DATA: Begin

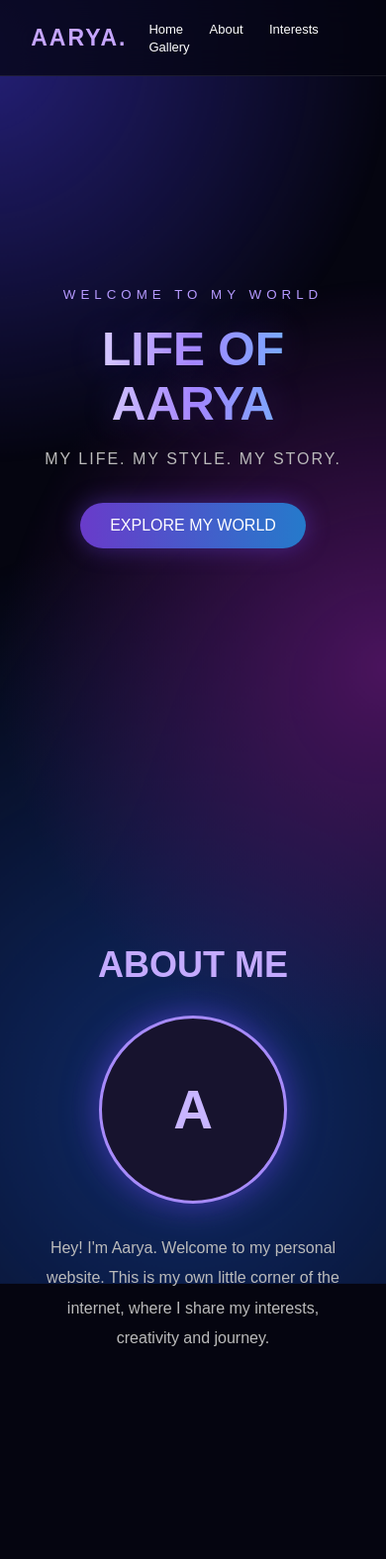
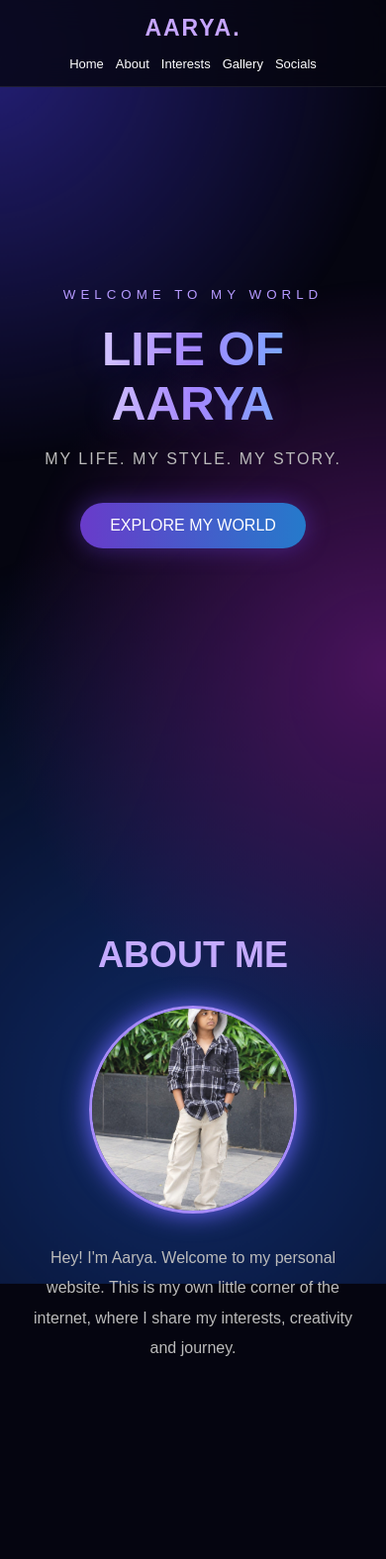
Before and after one commit to aarya-rgb/life-of-aarya, a plain HTML site: page index.html in a window 390 px wide. Shown: the top 1575 px of the page at 99% size. Drawn offline with Linux system fonts and the light colour scheme.

Commit message:
Update index.html

```diff
--- a/index.html
+++ b/index.html
@@ -21,16 +21,15 @@ body {
   overflow-x: hidden;
 }
 
-/* Moving glow background */
 body::before {
   content: "";
   position: fixed;
   inset: -50%;
   z-index: -2;
   background:
-    radial-gradient(circle at 25% 30%, #252078 0, transparent 30%),
-    radial-gradient(circle at 75% 65%, #4b145e 0, transparent 30%),
-    radial-gradient(circle at 50% 90%, #102b68 0, transparent 35%);
+    radial-gradient(circle at 25% 30%, #252078, transparent 30%),
+    radial-gradient(circle at 75% 65%, #4b145e, transparent 30%),
+    radial-gradient(circle at 50% 90%, #102b68, transparent 35%);
   animation: glow 12s ease-in-out infinite alternate;
 }
 
@@ -47,7 +46,7 @@ header {
   display: flex;
   justify-content: space-between;
   align-items: center;
-  background: rgba(5,5,16,.75);
+  background: #050510cc;
   backdrop-filter: blur(15px);
   z-index: 10;
   border-bottom: 1px solid #ffffff15;
@@ -63,7 +62,7 @@ header {
 nav a {
   color: white;
   text-decoration: none;
-  margin-left: 22px;
+  margin-left: 18px;
   font-size: 13px;
 }
 
@@ -72,6 +71,7 @@ nav a:hover { color: #ba91ff; }
 section {
   padding: 110px 9%;
   text-align: center;
+  scroll-margin-top: 65px;
 }
 
 .hero {
@@ -133,26 +133,25 @@ h2 {
 }
 
 .profile {
-  width: 190px;
-  height: 190px;
+  width: 210px;
+  height: 210px;
   margin: 30px auto;
   border-radius: 50%;
   border: 3px solid #a78bfa;
-  box-shadow: 0 0 35px #744cff88;
-  display: flex;
-  align-items: center;
-  justify-content: center;
-  background: #17132e;
-  color: #c8b5ff;
-  font-size: 55px;
-  font-weight: bold;
+  box-shadow: 0 0 25px #744cff, 0 0 55px #744cff66;
   overflow: hidden;
+  animation: profileGlow 3s ease-in-out infinite alternate;
 }
 
 .profile img {
   width: 100%;
   height: 100%;
   object-fit: cover;
+}
+
+@keyframes profileGlow {
+  from { box-shadow: 0 0 20px #744cff; }
+  to { box-shadow: 0 0 45px #58caff; }
 }
 
 .cards {
@@ -181,18 +180,36 @@ h2 {
   margin-bottom: 12px;
 }
 
-.card p { color: #aaa; line-height: 1.6; }
+.card p {
+  color: #aaa;
+  line-height: 1.6;
+}
 
-.social {
-  display: inline-block;
-  margin-top: 20px;
-}
+.social { margin-top: 20px; }
 
 footer {
   text-align: center;
   padding: 30px;
   color: #888;
   border-top: 1px solid #ffffff18;
+}
+
+@media(max-width:650px) {
+  header {
+    flex-direction: column;
+    gap: 15px;
+    padding: 15px 5%;
+  }
+
+  nav {
+    display: flex;
+    flex-wrap: wrap;
+    justify-content: center;
+    gap: 12px;
+  }
+
+  nav a { margin: 0; }
+  section { padding: 100px 6%; }
 }
 </style>
 </head>
@@ -206,6 +223,7 @@ footer {
     <a href="#about">About</a>
     <a href="#interests">Interests</a>
     <a href="#gallery">Gallery</a>
+    <a href="#social">Socials</a>
   </nav>
 </header>
 
@@ -218,7 +236,11 @@ footer {
 
 <section id="about">
   <h2>ABOUT ME</h2>
-  <div class="profile">A</div>
+
+  <div class="profile">
+    <img src="WhatsApp%20Image%202026-11-15%20at%206.21.05%20AM.jpeg" alt="Aarya">
+  </div>
+
   <p class="description">
     Hey! I'm Aarya. Welcome to my personal website.
     This is my own little corner of the internet,
@@ -228,19 +250,23 @@ footer {
 
 <section id="interests">
   <h2>MY INTERESTS</h2>
+
   <div class="cards">
     <div class="card">
       <h3>🎬 Movies</h3>
       <p>Movies, cinema and entertainment.</p>
     </div>
+
     <div class="card">
       <h3>💻 Technology</h3>
       <p>Websites, coding and new technology.</p>
     </div>
+
     <div class="card">
       <h3>🎮 Gaming</h3>
       <p>Games, fun and challenges.</p>
     </div>
+
     <div class="card">
       <h3>🎨 Creativity</h3>
       <p>Design, editing and imagination.</p>
@@ -252,7 +278,7 @@ footer {
   <h2>MY GALLERY</h2>
   <p class="description">
     A collection of my favourite memories and pictures.
-    Coming soon!
+    More photos coming soon!
   </p>
 </section>
 
@@ -261,6 +287,7 @@ footer {
   <p class="description">
     Follow my journey on Instagram.
   </p>
+
   <a class="btn social"
      href="https://www.instagram.com/kingaarya11/"
      target="_blank" rel="noopener noreferrer">
```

DATA: End

Only the text of the listing above should be copied, exactly and with pictures left out.

_SOLUTION_
Before and after one commit to aarya-rgb/life-of-aarya, a plain HTML site: page index.html in a window 390 px wide. Shown: the top 1575 px of the page at 99% size. Drawn offline with Linux system fonts and the light colour scheme.

Commit message:
Update index.html

```diff
--- a/index.html
+++ b/index.html
@@ -21,16 +21,15 @@ body {
   overflow-x: hidden;
 }
 
-/* Moving glow background */
 body::before {
   content: "";
   position: fixed;
   inset: -50%;
   z-index: -2;
   background:
-    radial-gradient(circle at 25% 30%, #252078 0, transparent 30%),
-    radial-gradient(circle at 75% 65%, #4b145e 0, transparent 30%),
-    radial-gradient(circle at 50% 90%, #102b68 0, transparent 35%);
+    radial-gradient(circle at 25% 30%, #252078, transparent 30%),
+    radial-gradient(circle at 75% 65%, #4b145e, transparent 30%),
+    radial-gradient(circle at 50% 90%, #102b68, transparent 35%);
   animation: glow 12s ease-in-out infinite alternate;
 }
 
@@ -47,7 +46,7 @@ header {
   display: flex;
   justify-content: space-between;
   align-items: center;
-  background: rgba(5,5,16,.75);
+  background: #050510cc;
   backdrop-filter: blur(15px);
   z-index: 10;
   border-bottom: 1px solid #ffffff15;
@@ -63,7 +62,7 @@ header {
 nav a {
   color: white;
   text-decoration: none;
-  margin-left: 22px;
+  margin-left: 18px;
   font-size: 13px;
 }
 
@@ -72,6 +71,7 @@ nav a:hover { color: #ba91ff; }
 section {
   padding: 110px 9%;
   text-align: center;
+  scroll-margin-top: 65px;
 }
 
 .hero {
@@ -133,26 +133,25 @@ h2 {
 }
 
 .profile {
-  width: 190px;
-  height: 190px;
+  width: 210px;
+  height: 210px;
   margin: 30px auto;
   border-radius: 50%;
   border: 3px solid #a78bfa;
-  box-shadow: 0 0 35px #744cff88;
-  display: flex;
-  align-items: center;
-  justify-content: center;
-  background: #17132e;
-  color: #c8b5ff;
-  font-size: 55px;
-  font-weight: bold;
+  box-shadow: 0 0 25px #744cff, 0 0 55px #744cff66;
   overflow: hidden;
+  animation: profileGlow 3s ease-in-out infinite alternate;
 }
 
 .profile img {
   width: 100%;
   height: 100%;
   object-fit: cover;
+}
+
+@keyframes profileGlow {
+  from { box-shadow: 0 0 20px #744cff; }
+  to { box-shadow: 0 0 45px #58caff; }
 }
 
 .cards {
@@ -181,18 +180,36 @@ h2 {
   margin-bottom: 12px;
 }
 
-.card p { color: #aaa; line-height: 1.6; }
+.card p {
+  color: #aaa;
+  line-height: 1.6;
+}
 
-.social {
-  display: inline-block;
-  margin-top: 20px;
-}
+.social { margin-top: 20px; }
 
 footer {
   text-align: center;
   padding: 30px;
   color: #888;
   border-top: 1px solid #ffffff18;
+}
+
+@media(max-width:650px) {
+  header {
+    flex-direction: column;
+    gap: 15px;
+    padding: 15px 5%;
+  }
+
+  nav {
+    display: flex;
+    flex-wrap: wrap;
+    justify-content: center;
+    gap: 12px;
+  }
+
+  nav a { margin: 0; }
+  section { padding: 100px 6%; }
 }
 </style>
 </head>
@@ -206,6 +223,7 @@ footer {
     <a href="#about">About</a>
     <a href="#interests">Interests</a>
     <a href="#gallery">Gallery</a>
+    <a href="#social">Socials</a>
   </nav>
 </header>
 
@@ -218,7 +236,11 @@ footer {
 
 <section id="about">
   <h2>ABOUT ME</h2>
-  <div class="profile">A</div>
+
+  <div class="profile">
+    <img src="WhatsApp%20Image%202026-11-15%20at%206.21.05%20AM.jpeg" alt="Aarya">
+  </div>
+
   <p class="description">
     Hey! I'm Aarya. Welcome to my personal website.
     This is my own little corner of the internet,
@@ -228,19 +250,23 @@ footer {
 
 <section id="interests">
   <h2>MY INTERESTS</h2>
+
   <div class="cards">
     <div class="card">
       <h3>🎬 Movies</h3>
       <p>Movies, cinema and entertainment.</p>
     </div>
+
     <div class="card">
       <h3>💻 Technology</h3>
       <p>Websites, coding and new technology.</p>
     </div>
+
     <div class="card">
       <h3>🎮 Gaming</h3>
       <p>Games, fun and challenges.</p>
     </div>
+
     <div class="card">
       <h3>🎨 Creativity</h3>
       <p>Design, editing and imagination.</p>
@@ -252,7 +278,7 @@ footer {
   <h2>MY GALLERY</h2>
   <p class="description">
     A collection of my favourite memories and pictures.
-    Coming soon!
+    More photos coming soon!
   </p>
 </section>
 
@@ -261,6 +287,7 @@ footer {
   <p class="description">
     Follow my journey on Instagram.
   </p>
+
   <a class="btn social"
      href="https://www.instagram.com/kingaarya11/"
      target="_blank" rel="noopener noreferrer">
```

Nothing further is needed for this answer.